An Intimate Collage
“When we are children we seldom think of the future. This innocence leaves us free to enjoy ourselves as few adults can. The day we fret about the future is the day we leave our childhood behind.” – Patrick Rothfuss, The Name of the Wind.
By Fabiana del Valle
HAVANA TIMES – When we are children, we’re faced with the question: what do you want to be when you grow up? When you don’t have a clear vocation, combinations arise: artist and engineer, football player and doctor, banker and police officer.
That all changes with time. Your surroundings, experiences and interactions with other people make you set your own priorities. That’s how a 6-year-old-child wanted to be a carpenter like his grandfather, and then ends up in a university studying Art History at 18.
Some children, from a young age, know very clearly what they want to be as adults, and they go for it no matter what. That’s been my case.
I grew up in rural Cuba, my father was a vet, my mother a housewife, without friends or acquaintances to influence my love for art. It just came to me, as if colors and lines formed a part of my DNA.
My childhood played out in the ‘90s, in the middle of the “Special Period” crisis, and it was hard to develop this vocation at that time. I remember my mom bought a box of colored pencils. To make the absolute most of them, she put pen caps on them until the wood was used up. Then, my father thought up a mechanical pencil, and I was able to exploit the material until the very end.
Sheets of paper? I’d use anything, from a paper cone, to old notebooks or a pack of napkins a neighbor gave to me. I made my first important works on those napkins, with three pencils: green, red and blue.
The moment came for me to choose a profession, but without teachers to train with, with zero resources or access to studios, the dream slowly faded. I began to think about other degrees, History of Art, Graphic Design, Architecture.
Luckily, I met a sculptor. He recommended I go take the entry exam for the Art Academy in my province. That’s when I started a race against the clock. Sleepless nights, tears and a strong urge to give in at times.
But all of that hard work paid off when I was accepted. During those three years of study, I consolidated my technique and created future goals. I didn’t think things would be totally different once I left. I no longer had the school’s materials, or spaces or opportunities it offered me.
It’s very hard to make a living off your love for art when you’re a woman and single mother. So, I began to prostitute myself, it sounds harsh but it’s true. I put away what I wanted to work on so I could paint landscapes of Viñales, old tobacco farmers, the things that attract tourists, the only buyers around.
I got materials I needed with the help of friends and family, and I began to create again. I refuse to lose this part of me, an inseparable companion until the day I die.

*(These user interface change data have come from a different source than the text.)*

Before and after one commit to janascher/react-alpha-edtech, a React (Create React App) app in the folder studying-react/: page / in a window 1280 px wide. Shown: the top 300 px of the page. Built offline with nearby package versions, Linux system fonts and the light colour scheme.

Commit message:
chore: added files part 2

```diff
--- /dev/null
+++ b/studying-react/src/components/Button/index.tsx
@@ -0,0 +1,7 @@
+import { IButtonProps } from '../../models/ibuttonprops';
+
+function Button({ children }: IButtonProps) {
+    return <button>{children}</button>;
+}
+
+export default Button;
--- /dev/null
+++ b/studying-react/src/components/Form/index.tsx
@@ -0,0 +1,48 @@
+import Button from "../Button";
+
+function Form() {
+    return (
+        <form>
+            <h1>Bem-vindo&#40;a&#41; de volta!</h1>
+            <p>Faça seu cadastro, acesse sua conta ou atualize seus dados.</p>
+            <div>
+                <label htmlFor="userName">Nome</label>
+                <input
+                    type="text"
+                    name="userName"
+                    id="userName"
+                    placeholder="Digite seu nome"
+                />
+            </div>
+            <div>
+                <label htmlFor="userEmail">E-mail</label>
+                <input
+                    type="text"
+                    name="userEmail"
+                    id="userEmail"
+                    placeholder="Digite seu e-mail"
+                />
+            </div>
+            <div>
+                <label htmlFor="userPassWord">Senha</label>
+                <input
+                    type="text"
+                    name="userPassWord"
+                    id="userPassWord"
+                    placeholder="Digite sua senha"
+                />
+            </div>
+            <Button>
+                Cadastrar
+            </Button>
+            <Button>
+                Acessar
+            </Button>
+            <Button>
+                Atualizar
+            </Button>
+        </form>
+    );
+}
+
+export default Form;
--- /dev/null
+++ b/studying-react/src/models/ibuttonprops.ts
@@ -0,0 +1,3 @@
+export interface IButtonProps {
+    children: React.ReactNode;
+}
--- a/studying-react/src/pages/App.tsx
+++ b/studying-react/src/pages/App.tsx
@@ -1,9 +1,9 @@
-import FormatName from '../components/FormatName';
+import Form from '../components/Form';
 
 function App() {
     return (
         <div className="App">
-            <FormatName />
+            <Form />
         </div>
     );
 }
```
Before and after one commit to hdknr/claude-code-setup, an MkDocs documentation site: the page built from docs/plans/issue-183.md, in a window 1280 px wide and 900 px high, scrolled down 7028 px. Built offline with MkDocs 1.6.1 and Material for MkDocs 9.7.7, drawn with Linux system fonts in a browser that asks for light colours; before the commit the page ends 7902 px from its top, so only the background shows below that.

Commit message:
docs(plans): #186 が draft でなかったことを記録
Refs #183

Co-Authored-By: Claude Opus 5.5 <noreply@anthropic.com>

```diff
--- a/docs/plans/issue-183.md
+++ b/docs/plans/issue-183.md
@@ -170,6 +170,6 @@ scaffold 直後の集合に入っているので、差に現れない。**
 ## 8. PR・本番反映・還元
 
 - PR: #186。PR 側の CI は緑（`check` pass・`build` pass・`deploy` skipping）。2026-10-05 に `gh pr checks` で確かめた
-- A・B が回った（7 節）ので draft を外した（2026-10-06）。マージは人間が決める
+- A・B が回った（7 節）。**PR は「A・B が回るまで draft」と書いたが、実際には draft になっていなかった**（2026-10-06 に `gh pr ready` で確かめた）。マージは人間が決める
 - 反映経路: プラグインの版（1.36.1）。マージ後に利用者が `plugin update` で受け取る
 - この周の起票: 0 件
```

It took me two years to make 16 pieces. They are now on exhibit under the name EmPoderArte. Collage intimo, at the Arturo Rigueiro Gallery, one of the most prestigious venues in Pinar del Rio province.
I won’t stop there, this is just the beginning. Not even prices going up, or the exasperating economic crisis we’re living right now will derail me. Yep, I’m going to paint from my love for the art, even if it’s difficult. I’ve found my path again, and nothing or nobody will ever take me off it.